While well-targeted SMS campaigns can enjoy response rates above 30 percent, says Baker, the trick lies in creating an integrated effort that leverages your existing media buys to develop a list of double opt-in prospects and then following up with a contact approach that continuously resells the audience on the value of mobile communication.
The best example of a value proposition failure in the mobile channel, he offers, is that of a consumer packaged goods company that sent him a daily recipe that used its soup products. “I know people who like soup,” he asserts, “but I don’t think anyone wants a soup recipe a day.” Because the marketer didn’t consider the hassle factor of daily contact or provide the recipient with enough message control, Baker opted out of all further mobile communication from this company.
One way to personalize contact is by creating a contact preference database.
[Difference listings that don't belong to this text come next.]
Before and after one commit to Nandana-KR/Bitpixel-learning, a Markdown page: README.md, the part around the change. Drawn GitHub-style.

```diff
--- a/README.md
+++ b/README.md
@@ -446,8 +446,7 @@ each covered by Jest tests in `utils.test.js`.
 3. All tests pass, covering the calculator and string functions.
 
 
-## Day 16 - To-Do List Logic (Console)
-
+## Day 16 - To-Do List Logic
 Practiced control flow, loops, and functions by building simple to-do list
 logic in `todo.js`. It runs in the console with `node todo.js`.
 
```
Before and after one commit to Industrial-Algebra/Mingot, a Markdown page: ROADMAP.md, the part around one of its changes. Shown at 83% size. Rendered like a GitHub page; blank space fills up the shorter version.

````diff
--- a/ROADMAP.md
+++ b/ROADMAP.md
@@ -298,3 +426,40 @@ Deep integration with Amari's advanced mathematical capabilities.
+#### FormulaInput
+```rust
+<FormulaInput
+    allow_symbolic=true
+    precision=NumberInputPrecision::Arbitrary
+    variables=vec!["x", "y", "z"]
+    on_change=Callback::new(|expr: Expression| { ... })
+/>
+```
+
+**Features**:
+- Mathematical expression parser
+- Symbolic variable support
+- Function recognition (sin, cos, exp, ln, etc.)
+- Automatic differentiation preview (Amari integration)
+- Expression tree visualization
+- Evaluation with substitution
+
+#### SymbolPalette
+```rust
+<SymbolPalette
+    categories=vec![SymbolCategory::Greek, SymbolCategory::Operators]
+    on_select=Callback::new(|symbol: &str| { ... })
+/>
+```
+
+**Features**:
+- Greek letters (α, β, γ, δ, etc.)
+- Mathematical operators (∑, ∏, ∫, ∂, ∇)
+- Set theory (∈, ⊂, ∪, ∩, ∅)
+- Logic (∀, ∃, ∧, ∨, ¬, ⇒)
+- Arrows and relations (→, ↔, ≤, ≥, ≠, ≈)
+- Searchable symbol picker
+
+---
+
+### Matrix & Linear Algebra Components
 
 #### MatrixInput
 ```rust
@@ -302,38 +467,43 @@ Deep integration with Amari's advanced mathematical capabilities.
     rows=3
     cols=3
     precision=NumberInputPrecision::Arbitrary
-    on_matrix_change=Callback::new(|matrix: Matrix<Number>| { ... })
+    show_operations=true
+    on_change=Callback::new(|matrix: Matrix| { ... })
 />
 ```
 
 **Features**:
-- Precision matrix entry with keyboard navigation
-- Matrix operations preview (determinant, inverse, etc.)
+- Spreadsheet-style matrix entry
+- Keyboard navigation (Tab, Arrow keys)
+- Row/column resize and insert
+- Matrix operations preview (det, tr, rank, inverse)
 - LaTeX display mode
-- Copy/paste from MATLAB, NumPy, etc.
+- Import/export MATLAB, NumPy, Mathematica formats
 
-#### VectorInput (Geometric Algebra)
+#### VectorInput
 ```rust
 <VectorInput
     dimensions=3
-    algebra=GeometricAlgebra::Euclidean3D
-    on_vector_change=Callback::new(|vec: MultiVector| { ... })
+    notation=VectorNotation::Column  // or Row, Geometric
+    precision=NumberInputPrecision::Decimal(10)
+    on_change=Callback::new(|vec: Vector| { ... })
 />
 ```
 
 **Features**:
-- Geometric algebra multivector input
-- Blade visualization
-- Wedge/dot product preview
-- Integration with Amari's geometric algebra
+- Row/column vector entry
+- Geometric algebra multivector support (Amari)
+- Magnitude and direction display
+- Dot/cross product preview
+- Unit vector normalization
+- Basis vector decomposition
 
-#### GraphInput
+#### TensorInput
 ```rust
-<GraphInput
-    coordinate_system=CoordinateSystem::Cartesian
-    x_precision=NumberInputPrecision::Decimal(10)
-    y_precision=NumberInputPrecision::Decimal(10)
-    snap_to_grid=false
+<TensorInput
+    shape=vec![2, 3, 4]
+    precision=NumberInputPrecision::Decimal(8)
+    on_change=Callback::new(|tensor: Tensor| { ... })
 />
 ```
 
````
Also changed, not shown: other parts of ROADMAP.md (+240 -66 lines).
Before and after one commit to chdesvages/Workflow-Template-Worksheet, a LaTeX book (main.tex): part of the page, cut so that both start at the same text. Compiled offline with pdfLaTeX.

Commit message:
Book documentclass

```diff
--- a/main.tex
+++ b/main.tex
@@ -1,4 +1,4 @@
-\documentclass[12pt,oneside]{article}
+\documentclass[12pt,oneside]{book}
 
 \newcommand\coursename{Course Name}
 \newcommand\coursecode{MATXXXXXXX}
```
For example, says Baker, Sprint subscribers can tell the telecommunications provider what types of mobile marketing messages they want, for instance, alerts on new hip-hop ring tones, delivered once a week and in the morning.
Marketers also are starting to develop profile databases of their mobile prospects to help them better target campaigns to attract more opt-in registrants and to convert more mobile interactions into mobile-driven sales. But Marriott explains this trend is in its infancy. It will take some time to achieve widespread adoption and thus yield any deep insights into the mind-set of the mobile marketing-friendly consumer.
Both Baker and Marriott agree that the best way for direct marketers to test mobile marketing’s effectiveness in reaching their audience is to integrate a mobile component into an existing marketing program. Use your existing spend on print, out-of-home, radio, television and other vehicles to incorporate a short code to entice a request for more information. For instance, an animal rights nonprofit could offer prospects a list of pet adoption centers in their city by texting a particular code. And because the codes are unique, you will be able to determine which channel is most effective at generating mobile contact.
Baker says there are some ad buys available on mobile channels, which offer marketers a chance to more easily test across different demographics and ad models. He notes that it’s important to consider your market characteristics when selecting different mobile marketing formats, since not every company can make its product or service appeal to the SMS-crazy, urban-youth market. But a banner ad for a travel and leisure product on a travel alert service might be just the ticket for reaching the mature, business executive.
Ultimately, mobile is an inexpensive channel, Marriott concludes, which provides marketers with opportunities to test and refine their messaging during and after the campaign to optimize the audience’s experience.